Problem to solve
Only one number is expected here, namely how many lines of the entries below hold the string "pages".
========================================
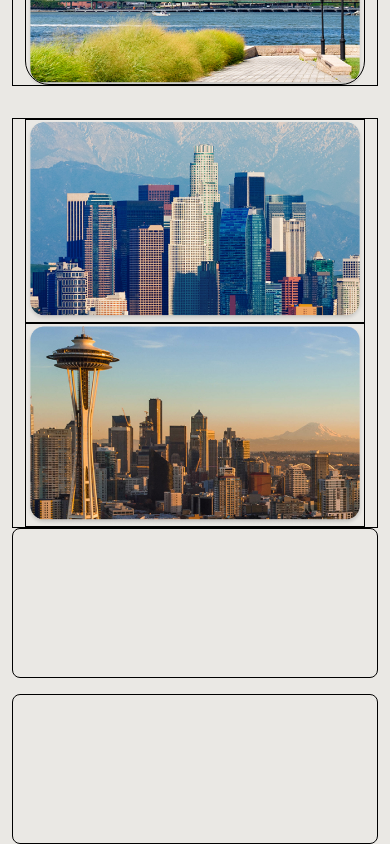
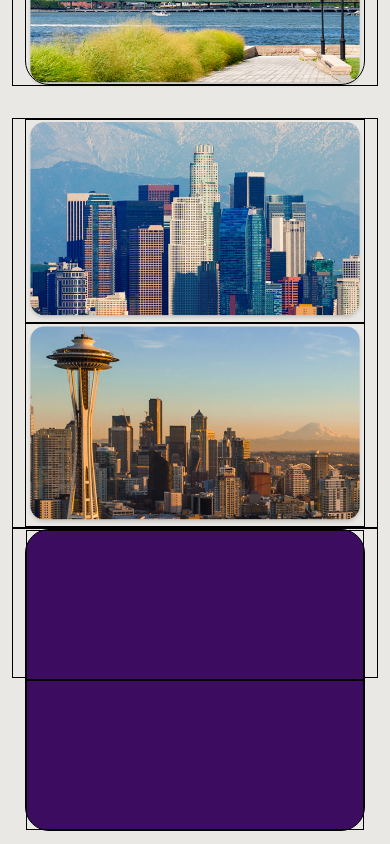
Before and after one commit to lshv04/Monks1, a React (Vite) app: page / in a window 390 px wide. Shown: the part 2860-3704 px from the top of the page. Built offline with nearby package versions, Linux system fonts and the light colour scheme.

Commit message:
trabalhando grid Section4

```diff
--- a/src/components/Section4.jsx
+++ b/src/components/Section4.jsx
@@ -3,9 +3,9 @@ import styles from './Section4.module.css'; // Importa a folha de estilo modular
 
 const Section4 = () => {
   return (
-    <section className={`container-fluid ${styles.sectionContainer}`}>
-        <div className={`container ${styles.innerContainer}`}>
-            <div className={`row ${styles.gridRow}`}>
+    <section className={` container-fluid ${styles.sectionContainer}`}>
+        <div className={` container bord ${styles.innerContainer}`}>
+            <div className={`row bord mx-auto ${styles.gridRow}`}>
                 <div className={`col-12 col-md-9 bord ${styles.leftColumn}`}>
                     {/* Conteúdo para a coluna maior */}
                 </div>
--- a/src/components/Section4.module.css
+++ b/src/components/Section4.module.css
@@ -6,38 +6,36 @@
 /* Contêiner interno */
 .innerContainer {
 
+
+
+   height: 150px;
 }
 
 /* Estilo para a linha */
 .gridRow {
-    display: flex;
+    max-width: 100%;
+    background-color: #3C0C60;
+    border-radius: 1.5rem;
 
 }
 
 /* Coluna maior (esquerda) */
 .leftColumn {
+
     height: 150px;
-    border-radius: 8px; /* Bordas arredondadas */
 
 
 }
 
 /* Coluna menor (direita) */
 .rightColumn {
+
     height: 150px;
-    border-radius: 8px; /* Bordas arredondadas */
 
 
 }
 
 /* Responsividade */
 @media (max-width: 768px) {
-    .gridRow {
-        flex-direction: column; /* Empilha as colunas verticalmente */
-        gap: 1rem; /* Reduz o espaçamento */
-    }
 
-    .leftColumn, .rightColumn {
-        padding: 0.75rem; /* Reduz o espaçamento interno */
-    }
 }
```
========================================
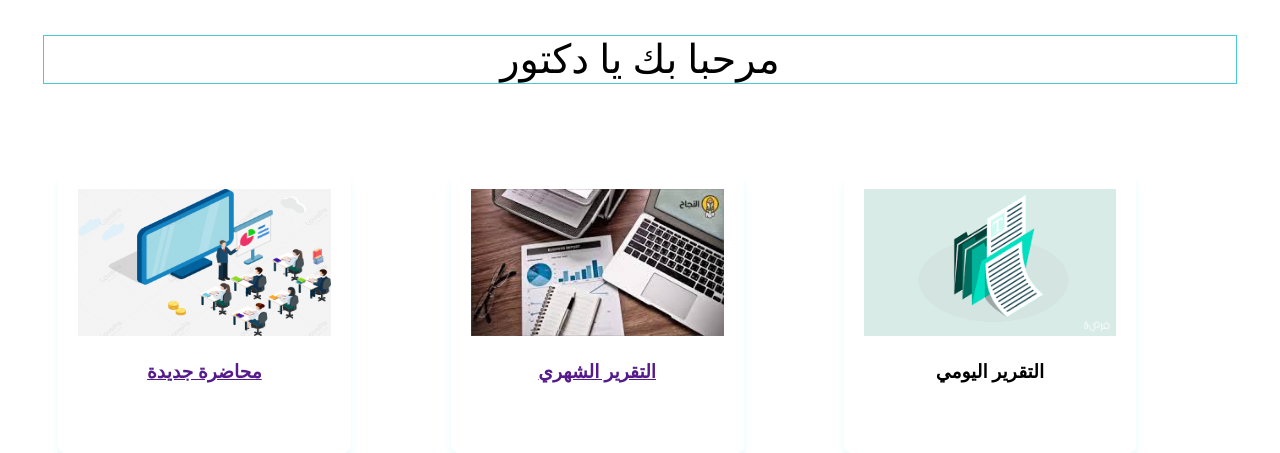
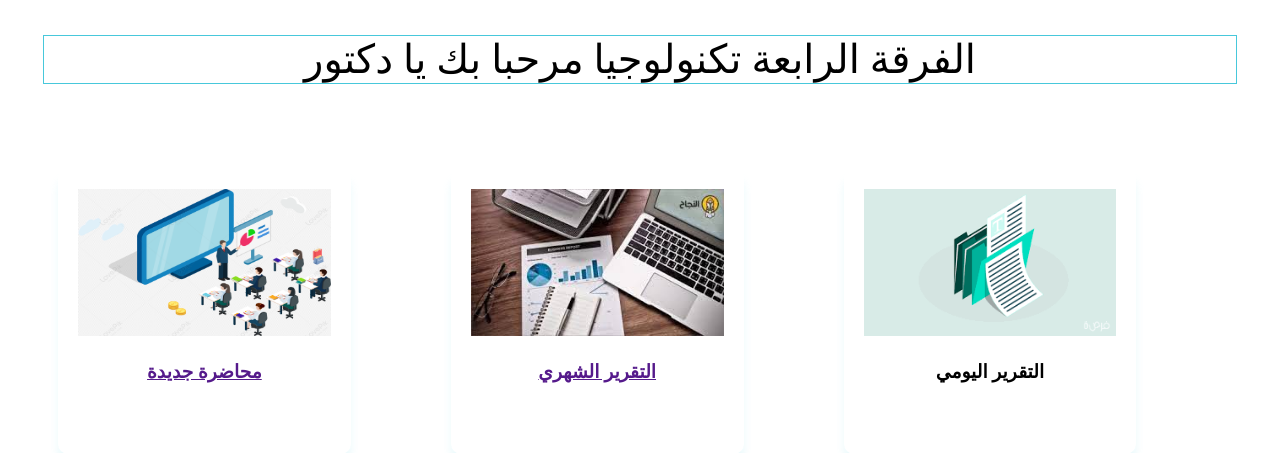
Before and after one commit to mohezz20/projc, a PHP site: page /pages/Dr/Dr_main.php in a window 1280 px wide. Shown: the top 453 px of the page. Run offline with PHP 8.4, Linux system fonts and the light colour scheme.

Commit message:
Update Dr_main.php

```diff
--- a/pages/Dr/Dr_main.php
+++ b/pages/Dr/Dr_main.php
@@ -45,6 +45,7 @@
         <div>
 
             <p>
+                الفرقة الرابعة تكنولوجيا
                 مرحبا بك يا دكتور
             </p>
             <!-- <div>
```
========================================
Result of the exercise
3